Together, Francis and Clare founded and inspired a movement of men and women who called for the transformation of society through a life of voluntary poverty, fraternity, and solidarity with the most marginalized—the three pillars of the Franciscan concept of minoritas.
The Franciscan and Clarian insistence on minoritas (the “universal fraternity of all creation,” as Franciscan scholar Michael Cusato, OFM notes) is joyfully and dynamically lived out in active engagement with the world in order to affect mutual transformation. To be Franciscan, to be “voluntarily poor” and be a Lesser brother or sister, is to be in relationship with, rather than to stand apart from, those who are experiencing oppression, marginalization, and all forms of injustice.
Drawing on the rich spiritual legacy of Francis and Clare of Assisi, countless men and women, both lay and religious, have committed themselves to serving and working with some of the most economically poor and marginalized populations. Today, Franciscans are working all over the world on the front lines in areas experiencing conflict, environmental degradation, and extreme poverty. These Franciscan men and women work tirelessly to promote, defend, and uphold human rights.
Their work is brought to the international arena by Franciscans International, the non-governmental organization that represents the Franciscan family at the United Nations. Taking Francis and Clare’s example as a guiding light, Franciscans International works to protect people and communities affected by human rights violations and abuses, and the environment through advocacy. By upholding and defending human rights, Franciscans International aspires to create a global community in which the dignity of every person is respected, resources are shared equitably, the environment is sustained, and nations and peoples live in peace.
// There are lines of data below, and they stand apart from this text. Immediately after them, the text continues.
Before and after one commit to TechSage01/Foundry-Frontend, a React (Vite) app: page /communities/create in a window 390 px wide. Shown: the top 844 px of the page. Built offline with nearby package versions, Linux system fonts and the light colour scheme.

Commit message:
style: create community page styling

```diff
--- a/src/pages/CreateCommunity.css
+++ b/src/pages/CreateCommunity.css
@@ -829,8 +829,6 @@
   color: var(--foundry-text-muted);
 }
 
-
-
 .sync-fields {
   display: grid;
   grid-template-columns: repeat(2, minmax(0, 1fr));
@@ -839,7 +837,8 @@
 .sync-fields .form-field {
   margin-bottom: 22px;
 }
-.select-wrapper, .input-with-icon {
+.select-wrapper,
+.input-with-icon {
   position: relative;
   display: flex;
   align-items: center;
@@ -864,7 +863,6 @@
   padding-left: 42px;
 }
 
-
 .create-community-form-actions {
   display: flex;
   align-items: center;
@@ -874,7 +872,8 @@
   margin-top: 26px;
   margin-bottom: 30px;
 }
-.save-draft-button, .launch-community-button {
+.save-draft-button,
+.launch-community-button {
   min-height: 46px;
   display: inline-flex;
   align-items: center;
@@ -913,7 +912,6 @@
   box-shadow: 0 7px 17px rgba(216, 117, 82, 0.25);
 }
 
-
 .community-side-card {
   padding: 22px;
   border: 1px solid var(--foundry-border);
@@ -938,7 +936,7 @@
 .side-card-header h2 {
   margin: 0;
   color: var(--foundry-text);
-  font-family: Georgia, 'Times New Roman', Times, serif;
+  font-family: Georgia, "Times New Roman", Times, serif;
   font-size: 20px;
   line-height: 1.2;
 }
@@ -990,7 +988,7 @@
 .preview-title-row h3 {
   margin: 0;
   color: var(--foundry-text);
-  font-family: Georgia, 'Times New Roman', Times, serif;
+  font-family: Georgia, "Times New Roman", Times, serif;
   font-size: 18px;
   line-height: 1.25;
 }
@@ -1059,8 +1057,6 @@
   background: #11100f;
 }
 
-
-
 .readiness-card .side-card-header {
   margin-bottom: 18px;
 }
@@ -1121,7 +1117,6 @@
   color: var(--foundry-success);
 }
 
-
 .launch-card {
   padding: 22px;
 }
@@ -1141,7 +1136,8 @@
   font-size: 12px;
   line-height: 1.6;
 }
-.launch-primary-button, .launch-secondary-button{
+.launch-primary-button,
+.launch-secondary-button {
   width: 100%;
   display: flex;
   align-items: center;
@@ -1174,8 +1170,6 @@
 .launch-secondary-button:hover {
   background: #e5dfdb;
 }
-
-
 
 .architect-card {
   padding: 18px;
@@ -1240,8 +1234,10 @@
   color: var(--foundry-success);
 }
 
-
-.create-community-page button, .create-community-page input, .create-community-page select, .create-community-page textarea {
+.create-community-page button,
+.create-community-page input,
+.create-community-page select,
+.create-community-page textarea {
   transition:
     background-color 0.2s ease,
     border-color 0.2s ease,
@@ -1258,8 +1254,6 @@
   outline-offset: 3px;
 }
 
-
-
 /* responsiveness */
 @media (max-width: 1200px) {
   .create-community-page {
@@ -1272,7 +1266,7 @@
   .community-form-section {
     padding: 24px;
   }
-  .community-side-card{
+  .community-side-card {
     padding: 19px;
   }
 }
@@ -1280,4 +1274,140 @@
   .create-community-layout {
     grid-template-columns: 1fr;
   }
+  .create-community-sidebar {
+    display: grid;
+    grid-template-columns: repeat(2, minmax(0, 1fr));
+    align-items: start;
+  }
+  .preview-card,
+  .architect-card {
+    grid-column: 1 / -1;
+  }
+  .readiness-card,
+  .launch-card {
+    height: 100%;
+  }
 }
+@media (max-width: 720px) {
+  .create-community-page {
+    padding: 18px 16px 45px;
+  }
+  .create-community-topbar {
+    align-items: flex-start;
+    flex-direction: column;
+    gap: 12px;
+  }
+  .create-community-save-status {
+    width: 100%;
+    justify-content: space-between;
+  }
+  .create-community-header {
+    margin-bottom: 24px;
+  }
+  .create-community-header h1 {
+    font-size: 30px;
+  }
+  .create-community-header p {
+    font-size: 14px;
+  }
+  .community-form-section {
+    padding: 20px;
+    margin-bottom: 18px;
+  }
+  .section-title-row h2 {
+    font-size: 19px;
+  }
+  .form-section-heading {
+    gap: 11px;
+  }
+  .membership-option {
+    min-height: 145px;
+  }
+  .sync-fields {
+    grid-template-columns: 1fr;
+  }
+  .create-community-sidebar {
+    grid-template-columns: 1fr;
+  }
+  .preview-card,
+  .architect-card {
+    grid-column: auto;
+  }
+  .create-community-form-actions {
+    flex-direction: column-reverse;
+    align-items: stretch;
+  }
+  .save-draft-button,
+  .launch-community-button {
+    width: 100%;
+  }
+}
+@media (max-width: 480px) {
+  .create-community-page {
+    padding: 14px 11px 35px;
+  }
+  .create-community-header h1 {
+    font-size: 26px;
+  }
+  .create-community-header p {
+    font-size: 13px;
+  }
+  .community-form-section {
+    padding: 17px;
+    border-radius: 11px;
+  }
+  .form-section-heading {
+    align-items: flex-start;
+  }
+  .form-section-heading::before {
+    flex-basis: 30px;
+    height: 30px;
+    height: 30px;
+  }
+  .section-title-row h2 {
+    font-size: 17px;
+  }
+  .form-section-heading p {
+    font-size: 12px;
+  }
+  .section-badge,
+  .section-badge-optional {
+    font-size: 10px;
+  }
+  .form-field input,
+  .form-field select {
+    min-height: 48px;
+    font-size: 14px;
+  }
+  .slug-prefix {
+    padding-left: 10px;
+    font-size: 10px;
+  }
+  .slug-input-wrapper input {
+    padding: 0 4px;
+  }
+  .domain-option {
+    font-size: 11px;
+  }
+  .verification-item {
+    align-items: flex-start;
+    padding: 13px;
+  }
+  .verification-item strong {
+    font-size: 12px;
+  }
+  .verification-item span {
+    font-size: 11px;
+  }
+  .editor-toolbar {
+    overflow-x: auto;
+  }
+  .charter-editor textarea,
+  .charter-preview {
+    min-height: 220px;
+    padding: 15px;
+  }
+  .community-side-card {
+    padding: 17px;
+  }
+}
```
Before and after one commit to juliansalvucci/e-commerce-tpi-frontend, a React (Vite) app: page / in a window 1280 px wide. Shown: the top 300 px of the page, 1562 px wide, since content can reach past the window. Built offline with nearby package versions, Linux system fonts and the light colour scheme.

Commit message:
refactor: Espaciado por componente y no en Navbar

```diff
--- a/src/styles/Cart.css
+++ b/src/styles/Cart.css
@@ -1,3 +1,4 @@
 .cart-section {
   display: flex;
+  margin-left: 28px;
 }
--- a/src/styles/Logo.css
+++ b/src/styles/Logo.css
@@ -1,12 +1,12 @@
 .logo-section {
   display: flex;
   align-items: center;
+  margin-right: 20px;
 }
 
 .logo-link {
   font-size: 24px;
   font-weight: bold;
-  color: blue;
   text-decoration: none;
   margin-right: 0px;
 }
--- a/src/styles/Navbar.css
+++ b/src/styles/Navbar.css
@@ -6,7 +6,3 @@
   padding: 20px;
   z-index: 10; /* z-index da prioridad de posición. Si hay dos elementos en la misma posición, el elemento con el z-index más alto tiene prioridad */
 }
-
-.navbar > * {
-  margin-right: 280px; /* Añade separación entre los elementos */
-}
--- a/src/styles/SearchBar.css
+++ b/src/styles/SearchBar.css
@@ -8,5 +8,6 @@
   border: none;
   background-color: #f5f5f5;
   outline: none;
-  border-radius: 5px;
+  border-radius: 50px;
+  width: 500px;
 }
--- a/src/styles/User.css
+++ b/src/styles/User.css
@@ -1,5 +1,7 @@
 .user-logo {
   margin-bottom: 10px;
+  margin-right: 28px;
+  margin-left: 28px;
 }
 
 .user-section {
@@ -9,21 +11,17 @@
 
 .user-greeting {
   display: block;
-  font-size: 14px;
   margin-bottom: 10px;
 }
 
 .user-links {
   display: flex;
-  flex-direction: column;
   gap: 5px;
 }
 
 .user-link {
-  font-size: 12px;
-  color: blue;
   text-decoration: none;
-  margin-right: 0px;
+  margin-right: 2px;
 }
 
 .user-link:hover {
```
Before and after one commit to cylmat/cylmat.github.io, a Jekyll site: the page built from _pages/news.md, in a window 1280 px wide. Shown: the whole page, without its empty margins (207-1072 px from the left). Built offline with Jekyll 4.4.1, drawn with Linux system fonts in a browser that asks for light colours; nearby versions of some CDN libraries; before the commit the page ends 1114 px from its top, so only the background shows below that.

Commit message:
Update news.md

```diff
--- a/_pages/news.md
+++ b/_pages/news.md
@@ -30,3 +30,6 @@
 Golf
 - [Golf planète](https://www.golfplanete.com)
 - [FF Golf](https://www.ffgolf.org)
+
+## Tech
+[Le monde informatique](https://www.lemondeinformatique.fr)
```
Franciscan Family Map
The Franciscan Family Today
The Franciscan Family is one of the largest and most diverse groupings of men and women within the Catholic Church today. The family is broken down into three branches.
The First Order is comprised of consecrated male religious and is be divided into three Orders:
- Observants (Order of Friars Minor or OFM)
- Conventuals (Order of Friars Minor Conventuals or OFM Conv.)
- Capuchins (Order of Friars Minor Capuchins or OFM Cap.)
The Second Order, called Order of Saint Clare, is comprised of consecrated female religious. Today, there are various groups of Poor Clare nuns, which are organized by federations.
The Third Order is comprised of various congregations of religious men and women (Third Order Regular), as well as lay men and women (Secular Franciscan Order or OFS).
Most of Franciscans are represented by the Conference of the Franciscan Family (CFF), which is headed by the Ministers General of the First Orders, Third Order Regular (TOR), Secular Franciscan Order, and the President of the International Franciscan Conference of the Sisters and Brothers of the Third Order Regular (IFC-TOR).
The message of peace expressed by Francis and Clare transcended the Catholic Church. In fact, there are also expressions of Franciscan life within the Anglican Communion (Society of Saint Francis or SSF), which mirrors the classification present in the Catholic Church.
Headed by the CFF, Franciscan International represents the Franciscan Family (including the Society of Saint Francis) at the United Nations.
OFM – https://www.ofm.org
OFM Conventuals - http://www.ofmconv.net
OFM Capuchins - https://www.ofmcap.org
Third Order Regular - http://www.franciscanostor.org
International Franciscan Conference of the Sisters and Brothers of
the Third Order Regular – https://www.ifc-tor.org
Secular Franciscan Order – http://www.ciofs.org
Society of Saint Francis – www.anglicanfranciscans.org